No satisfaction should be had from scamming a faceless corporation or outwitting the system. Being able to get away with a wrong does not make it right.
"The more things a man is ashamed of, the more respectable he is," wrote George Bernard Shaw.
Those who have a capacity to feel and to appreciate shame are fortunate. Their path might not be smoother, but their way is clearer and the obstacles less costly, as their true value is more apparent.
"I never wonder to see men wicked, but I often wonder to see them not ashamed." Jonathan Swift.
When I was growing up and attempted the excuse, "But everybody else is doing it," one of my parents would inevitably say, "And if everybody was jumping off a bridge, would you jump off, too?" It sounds obvious now, silly even. But their guidance was a gift. Having a strong personal sense of shame is powerful. Along with setting our own standards, we're laying the groundwork for our children as well. Instead of teaching them to fight for their fair share and win at all costs, we should be emphasizing the need to do the right thing regardless of whether someone is watching.

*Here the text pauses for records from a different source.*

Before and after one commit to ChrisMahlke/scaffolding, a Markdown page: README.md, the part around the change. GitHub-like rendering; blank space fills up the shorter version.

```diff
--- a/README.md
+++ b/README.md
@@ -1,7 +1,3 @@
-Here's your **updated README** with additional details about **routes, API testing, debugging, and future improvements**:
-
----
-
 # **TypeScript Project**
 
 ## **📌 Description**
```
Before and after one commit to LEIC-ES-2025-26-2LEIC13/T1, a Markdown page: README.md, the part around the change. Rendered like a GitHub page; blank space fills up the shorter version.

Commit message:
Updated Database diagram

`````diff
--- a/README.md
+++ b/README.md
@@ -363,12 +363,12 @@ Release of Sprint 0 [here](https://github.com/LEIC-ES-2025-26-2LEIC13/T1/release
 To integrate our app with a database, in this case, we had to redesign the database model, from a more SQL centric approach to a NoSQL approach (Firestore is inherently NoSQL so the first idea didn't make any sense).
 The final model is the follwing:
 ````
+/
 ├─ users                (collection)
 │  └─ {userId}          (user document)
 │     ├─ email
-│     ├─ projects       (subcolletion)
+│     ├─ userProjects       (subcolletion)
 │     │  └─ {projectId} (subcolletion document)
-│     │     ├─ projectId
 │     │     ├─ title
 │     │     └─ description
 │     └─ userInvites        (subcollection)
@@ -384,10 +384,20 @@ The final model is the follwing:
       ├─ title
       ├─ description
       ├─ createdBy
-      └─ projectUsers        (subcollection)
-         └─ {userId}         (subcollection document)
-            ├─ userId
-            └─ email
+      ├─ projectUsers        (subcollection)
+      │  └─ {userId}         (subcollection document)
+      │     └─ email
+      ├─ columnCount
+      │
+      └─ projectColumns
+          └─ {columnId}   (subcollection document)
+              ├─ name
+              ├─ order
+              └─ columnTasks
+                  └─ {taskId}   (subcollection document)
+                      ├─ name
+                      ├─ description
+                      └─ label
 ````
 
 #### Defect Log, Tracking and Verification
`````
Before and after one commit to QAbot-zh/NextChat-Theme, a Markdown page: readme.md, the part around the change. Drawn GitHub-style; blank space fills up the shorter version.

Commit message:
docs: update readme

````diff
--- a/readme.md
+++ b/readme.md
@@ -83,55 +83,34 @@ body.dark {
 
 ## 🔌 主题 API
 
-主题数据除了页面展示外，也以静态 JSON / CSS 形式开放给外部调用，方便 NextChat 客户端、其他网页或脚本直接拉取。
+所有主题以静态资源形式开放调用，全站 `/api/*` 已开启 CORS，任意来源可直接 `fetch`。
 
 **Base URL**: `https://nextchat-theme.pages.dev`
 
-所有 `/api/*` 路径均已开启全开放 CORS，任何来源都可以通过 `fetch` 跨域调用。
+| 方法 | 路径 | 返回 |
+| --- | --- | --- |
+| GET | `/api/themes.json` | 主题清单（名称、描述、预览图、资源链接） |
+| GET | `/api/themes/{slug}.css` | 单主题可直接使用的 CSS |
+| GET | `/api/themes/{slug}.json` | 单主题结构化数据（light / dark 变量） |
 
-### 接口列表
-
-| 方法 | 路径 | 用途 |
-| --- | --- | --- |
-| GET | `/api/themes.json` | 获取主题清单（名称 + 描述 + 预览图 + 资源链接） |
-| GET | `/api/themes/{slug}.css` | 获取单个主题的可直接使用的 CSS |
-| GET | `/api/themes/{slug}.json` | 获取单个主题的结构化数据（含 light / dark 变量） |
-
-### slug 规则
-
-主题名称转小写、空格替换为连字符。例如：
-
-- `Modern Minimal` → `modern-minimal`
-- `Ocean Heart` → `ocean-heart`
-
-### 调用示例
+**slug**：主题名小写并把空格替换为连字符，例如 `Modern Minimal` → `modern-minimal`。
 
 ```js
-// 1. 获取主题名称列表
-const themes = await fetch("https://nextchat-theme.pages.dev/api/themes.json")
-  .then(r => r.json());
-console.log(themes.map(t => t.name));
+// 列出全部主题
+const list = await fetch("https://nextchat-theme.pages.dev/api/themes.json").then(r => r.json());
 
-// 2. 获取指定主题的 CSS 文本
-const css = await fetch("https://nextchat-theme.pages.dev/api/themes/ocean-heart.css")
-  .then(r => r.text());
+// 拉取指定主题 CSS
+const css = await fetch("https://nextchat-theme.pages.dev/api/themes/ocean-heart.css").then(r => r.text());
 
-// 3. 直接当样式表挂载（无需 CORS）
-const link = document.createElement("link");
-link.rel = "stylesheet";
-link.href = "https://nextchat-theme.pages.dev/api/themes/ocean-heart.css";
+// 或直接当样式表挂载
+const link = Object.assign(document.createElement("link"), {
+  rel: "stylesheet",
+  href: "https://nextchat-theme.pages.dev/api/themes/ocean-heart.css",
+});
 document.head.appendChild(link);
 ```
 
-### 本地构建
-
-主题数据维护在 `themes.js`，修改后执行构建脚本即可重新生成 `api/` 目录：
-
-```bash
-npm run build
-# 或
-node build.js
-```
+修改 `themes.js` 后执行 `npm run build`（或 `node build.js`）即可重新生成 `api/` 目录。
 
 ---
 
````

"Shame may restrain what the law does not prohibit," wrote Seneca.
What happened at that New York Wal-Mart was the ultimate blasphemy of Christmas. And those who have shamelessly pushed, trampled and shoved to get ahead need to pause long enough to remember the reason we began giving gifts at Christmas.
Karin Fuller can be reached via e-mail at karinful...@cnpapers.com.